<<<<

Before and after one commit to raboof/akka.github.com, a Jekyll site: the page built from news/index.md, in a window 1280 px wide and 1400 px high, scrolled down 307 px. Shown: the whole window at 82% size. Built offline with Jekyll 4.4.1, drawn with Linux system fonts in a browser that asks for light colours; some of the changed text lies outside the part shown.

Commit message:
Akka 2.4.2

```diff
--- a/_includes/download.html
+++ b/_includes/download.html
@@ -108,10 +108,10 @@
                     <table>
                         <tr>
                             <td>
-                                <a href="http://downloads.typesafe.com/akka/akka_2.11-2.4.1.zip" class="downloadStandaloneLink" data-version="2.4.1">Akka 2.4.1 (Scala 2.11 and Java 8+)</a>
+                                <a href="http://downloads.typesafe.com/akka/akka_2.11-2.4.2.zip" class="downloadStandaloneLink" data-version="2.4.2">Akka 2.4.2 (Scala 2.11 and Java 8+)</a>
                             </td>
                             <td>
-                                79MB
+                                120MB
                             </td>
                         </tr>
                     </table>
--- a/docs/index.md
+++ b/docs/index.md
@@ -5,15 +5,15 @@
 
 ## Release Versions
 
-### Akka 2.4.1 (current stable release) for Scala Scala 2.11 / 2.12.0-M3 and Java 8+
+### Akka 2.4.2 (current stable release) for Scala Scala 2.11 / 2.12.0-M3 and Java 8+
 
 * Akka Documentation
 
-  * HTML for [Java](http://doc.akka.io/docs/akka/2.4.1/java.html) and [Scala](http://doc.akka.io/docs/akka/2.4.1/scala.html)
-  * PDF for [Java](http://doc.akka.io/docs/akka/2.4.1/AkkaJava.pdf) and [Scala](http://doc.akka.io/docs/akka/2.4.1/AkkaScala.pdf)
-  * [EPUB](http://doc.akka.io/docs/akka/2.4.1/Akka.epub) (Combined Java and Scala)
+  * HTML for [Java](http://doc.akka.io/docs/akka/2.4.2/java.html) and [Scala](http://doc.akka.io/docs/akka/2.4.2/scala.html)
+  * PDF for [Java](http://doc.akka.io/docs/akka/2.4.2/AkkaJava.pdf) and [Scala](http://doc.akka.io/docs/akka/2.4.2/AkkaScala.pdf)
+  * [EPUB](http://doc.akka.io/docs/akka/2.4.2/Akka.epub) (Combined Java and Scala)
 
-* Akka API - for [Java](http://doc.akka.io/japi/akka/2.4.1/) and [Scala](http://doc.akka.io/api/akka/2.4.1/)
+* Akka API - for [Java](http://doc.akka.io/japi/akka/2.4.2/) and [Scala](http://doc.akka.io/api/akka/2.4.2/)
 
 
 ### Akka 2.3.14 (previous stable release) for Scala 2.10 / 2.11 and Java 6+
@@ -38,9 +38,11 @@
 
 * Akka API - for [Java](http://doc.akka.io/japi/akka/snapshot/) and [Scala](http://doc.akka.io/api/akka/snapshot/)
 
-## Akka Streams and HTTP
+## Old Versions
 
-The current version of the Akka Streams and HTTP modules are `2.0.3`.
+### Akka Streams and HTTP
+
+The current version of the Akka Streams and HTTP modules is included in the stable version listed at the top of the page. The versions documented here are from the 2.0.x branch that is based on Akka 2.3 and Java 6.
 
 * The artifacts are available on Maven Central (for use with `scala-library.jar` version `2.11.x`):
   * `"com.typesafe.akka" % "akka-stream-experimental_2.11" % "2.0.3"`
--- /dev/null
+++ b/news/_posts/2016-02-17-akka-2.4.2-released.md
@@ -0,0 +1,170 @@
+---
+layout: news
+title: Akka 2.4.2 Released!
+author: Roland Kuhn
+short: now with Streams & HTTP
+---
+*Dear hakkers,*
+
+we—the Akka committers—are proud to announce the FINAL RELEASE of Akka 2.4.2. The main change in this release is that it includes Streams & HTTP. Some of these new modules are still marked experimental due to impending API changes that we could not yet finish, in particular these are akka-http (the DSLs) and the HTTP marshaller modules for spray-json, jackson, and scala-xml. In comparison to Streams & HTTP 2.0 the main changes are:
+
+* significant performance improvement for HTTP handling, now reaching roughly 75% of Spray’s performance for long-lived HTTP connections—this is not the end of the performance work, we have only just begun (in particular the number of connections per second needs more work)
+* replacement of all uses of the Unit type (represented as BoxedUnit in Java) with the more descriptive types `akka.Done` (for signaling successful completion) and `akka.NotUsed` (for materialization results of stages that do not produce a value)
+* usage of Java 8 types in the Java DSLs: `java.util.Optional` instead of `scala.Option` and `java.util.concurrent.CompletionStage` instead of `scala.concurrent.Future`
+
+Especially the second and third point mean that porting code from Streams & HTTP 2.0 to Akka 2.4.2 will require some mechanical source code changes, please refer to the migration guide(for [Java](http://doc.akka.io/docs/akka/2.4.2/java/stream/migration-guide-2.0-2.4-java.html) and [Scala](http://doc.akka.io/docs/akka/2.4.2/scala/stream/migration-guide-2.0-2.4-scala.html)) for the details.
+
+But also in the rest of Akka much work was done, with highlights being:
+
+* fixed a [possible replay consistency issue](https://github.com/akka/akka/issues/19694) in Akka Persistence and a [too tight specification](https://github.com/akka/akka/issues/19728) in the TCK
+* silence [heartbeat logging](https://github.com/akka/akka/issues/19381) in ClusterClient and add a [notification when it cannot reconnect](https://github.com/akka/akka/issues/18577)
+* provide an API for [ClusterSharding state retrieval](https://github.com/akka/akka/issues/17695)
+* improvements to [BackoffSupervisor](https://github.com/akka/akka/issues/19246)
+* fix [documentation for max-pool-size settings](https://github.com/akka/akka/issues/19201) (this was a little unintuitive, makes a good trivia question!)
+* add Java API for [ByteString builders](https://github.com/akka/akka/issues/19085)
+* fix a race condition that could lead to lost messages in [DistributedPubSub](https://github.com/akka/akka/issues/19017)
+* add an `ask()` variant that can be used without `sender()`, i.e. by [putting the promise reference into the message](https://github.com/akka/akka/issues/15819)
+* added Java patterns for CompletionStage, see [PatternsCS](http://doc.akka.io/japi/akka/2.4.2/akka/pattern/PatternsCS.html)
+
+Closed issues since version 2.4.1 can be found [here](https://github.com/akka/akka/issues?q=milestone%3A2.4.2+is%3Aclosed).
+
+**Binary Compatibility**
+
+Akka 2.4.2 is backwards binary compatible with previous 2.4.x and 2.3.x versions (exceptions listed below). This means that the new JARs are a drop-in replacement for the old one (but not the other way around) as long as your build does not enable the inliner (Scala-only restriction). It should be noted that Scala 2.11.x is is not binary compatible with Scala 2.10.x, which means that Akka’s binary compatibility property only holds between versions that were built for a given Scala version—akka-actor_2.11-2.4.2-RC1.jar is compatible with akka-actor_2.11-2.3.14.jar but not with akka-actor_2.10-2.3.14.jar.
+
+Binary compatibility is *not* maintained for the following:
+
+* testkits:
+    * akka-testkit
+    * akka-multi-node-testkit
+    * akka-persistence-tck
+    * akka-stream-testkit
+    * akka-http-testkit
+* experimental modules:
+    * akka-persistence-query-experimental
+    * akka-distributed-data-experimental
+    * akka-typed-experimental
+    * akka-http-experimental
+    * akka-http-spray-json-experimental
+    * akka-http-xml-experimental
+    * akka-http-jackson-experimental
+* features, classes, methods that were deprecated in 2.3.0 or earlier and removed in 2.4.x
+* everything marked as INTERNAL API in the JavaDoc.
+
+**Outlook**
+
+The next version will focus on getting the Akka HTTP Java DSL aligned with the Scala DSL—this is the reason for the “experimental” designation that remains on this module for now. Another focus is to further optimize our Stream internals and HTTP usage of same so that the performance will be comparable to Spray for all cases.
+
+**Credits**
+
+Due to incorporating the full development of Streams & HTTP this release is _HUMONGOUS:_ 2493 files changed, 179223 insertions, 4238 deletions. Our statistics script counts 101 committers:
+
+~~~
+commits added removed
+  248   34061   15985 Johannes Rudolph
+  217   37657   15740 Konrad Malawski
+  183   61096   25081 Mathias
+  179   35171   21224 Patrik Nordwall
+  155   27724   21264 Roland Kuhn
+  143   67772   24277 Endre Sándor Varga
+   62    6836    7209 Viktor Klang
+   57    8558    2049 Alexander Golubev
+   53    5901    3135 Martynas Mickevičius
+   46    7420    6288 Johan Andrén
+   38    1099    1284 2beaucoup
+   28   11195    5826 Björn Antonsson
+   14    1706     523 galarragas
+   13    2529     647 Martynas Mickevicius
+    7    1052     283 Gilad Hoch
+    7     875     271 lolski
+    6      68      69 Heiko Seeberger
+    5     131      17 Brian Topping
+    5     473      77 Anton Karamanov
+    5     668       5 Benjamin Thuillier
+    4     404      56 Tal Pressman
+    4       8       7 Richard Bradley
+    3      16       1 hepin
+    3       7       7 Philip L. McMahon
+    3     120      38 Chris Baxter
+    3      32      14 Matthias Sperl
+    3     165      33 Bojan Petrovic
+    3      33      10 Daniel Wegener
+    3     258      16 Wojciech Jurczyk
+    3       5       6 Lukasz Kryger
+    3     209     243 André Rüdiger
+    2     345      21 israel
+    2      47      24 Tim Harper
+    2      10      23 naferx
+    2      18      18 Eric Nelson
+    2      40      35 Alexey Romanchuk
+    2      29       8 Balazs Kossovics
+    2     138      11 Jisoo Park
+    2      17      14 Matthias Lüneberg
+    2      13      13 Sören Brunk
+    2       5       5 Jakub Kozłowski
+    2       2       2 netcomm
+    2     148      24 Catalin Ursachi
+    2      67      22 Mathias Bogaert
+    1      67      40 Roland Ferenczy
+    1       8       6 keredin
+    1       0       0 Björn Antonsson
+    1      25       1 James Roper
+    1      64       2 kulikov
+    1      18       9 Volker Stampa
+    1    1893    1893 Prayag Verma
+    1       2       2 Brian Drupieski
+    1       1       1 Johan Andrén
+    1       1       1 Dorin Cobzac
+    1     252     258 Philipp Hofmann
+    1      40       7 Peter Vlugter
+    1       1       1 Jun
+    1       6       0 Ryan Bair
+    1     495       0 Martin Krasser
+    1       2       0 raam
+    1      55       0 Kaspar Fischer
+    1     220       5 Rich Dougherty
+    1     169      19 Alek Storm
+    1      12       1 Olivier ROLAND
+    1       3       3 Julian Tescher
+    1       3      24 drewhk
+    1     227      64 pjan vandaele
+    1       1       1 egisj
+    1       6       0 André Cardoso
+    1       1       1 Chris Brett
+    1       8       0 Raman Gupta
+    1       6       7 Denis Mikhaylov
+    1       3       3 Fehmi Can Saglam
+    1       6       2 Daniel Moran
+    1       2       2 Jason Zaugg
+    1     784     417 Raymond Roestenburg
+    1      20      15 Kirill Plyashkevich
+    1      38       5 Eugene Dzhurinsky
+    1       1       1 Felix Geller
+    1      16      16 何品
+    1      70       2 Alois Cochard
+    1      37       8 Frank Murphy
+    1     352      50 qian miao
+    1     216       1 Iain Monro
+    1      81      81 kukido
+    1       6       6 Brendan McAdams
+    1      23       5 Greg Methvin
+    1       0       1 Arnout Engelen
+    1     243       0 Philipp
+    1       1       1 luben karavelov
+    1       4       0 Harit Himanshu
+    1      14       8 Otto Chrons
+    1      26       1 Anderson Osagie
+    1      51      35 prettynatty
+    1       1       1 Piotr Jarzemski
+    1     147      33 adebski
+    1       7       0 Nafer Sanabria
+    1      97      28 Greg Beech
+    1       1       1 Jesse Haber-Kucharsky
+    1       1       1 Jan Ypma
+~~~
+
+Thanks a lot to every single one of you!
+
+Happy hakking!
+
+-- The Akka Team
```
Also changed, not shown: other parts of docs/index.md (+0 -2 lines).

>>>>

Instructions for the task: In the records above, find each line with the string "long" and list it.

Written solution:
+* significant performance improvement for HTTP handling, now reaching roughly 75% of Spray’s performance for long-lived HTTP connections—this is not the end of the performance work, we have only just begun (in particular the number of connections per second needs more work)
+Akka 2.4.2 is backwards binary compatible with previous 2.4.x and 2.3.x versions (exceptions listed below). This means that the new JARs are a drop-in replacement for the old one (but not the other way around) as long as your build does not enable the inliner (Scala-only restriction). It should be noted that Scala 2.11.x is is not binary compatible with Scala 2.10.x, which means that Akka’s binary compatibility property only holds between versions that were built for a given Scala version—akka-actor_2.11-2.4.2-RC1.jar is compatible with akka-actor_2.11-2.3.14.jar but not with akka-actor_2.10-2.3.14.jar.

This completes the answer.